Despite larger than expected losses on the video side, which helped trigger a minor sell-off in its stock on Thursday morning (Oct. 26), Charter Communications chairman and CEO Tom Rutledge stressed to analysts that the cable operator still has substantial room for growth.

Charter lost 104,000 video customers in the third quarter, more than twice the 47,000 it shed in the same period last year. The decline was in part responsible for a dip in Charter’s stock price early Thursday. The MSO has been one of the best performing stocks in the sector since it began its pursuit of Time Warner Cable in 2015, culminating in a purchase that transformed Charter into the second-largest cable operator in the country behind Comcast with about 16.5 million residential video customers.

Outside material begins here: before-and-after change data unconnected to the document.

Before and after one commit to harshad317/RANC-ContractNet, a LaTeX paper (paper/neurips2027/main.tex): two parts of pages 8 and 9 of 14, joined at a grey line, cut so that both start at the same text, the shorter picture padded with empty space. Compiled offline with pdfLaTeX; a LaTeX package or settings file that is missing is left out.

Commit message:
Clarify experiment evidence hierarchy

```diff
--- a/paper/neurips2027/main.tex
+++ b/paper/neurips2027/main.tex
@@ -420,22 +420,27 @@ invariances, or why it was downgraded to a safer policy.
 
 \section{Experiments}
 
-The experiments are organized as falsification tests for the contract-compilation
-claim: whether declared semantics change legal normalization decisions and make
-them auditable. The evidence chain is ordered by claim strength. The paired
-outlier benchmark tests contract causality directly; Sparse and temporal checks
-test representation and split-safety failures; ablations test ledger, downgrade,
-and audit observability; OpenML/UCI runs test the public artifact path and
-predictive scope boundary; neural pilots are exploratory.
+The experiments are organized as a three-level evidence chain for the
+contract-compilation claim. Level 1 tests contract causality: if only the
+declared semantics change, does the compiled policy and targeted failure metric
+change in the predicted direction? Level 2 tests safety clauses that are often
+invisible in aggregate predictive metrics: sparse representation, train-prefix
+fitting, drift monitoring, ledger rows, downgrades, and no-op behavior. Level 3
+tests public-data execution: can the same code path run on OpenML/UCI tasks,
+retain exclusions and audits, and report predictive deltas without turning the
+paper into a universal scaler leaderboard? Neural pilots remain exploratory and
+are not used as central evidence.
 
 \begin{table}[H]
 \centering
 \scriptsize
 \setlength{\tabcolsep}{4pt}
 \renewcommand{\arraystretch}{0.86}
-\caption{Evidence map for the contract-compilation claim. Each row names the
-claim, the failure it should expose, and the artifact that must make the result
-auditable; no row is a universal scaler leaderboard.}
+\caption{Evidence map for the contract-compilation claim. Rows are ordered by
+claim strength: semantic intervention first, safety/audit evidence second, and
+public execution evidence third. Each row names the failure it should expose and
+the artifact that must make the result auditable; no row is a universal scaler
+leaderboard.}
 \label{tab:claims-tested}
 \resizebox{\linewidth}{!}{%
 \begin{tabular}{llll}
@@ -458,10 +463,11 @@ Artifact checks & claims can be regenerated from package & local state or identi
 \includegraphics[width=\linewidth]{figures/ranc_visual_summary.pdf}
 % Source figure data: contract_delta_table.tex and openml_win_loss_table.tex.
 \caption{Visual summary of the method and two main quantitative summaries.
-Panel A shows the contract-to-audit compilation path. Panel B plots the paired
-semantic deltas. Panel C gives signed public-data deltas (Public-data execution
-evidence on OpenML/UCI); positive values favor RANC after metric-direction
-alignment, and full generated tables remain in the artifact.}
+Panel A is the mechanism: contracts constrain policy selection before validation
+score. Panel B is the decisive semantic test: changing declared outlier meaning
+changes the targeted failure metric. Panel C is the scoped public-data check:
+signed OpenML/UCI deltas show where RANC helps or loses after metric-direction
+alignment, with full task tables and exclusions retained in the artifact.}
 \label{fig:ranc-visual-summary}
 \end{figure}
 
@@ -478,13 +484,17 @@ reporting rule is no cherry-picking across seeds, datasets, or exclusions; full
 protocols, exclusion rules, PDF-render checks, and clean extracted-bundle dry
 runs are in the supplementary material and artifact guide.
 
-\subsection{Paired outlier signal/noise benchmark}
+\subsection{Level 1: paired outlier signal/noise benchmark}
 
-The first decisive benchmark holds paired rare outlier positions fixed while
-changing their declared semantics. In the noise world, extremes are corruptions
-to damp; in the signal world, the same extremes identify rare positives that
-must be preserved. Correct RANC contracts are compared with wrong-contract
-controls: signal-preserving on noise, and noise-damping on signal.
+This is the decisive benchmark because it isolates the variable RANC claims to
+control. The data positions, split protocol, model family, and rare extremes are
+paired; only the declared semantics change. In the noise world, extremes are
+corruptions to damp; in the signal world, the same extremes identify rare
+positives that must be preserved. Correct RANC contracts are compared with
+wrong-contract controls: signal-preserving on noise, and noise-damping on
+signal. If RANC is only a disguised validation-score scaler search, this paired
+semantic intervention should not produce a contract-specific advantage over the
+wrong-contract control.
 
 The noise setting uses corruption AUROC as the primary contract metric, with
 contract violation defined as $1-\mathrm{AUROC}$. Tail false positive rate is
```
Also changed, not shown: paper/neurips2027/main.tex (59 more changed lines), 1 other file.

Partly because of anticipation that it may buy more companies and partly because of the potential to grow subscribers inside its own footprint, Charter has been considered more of a growth stock than some of its larger peers. But some recent glitches around the integration of its Time Warner Cable and Bright House Networks systems over the past several months have cast some doubt on those growth prospects.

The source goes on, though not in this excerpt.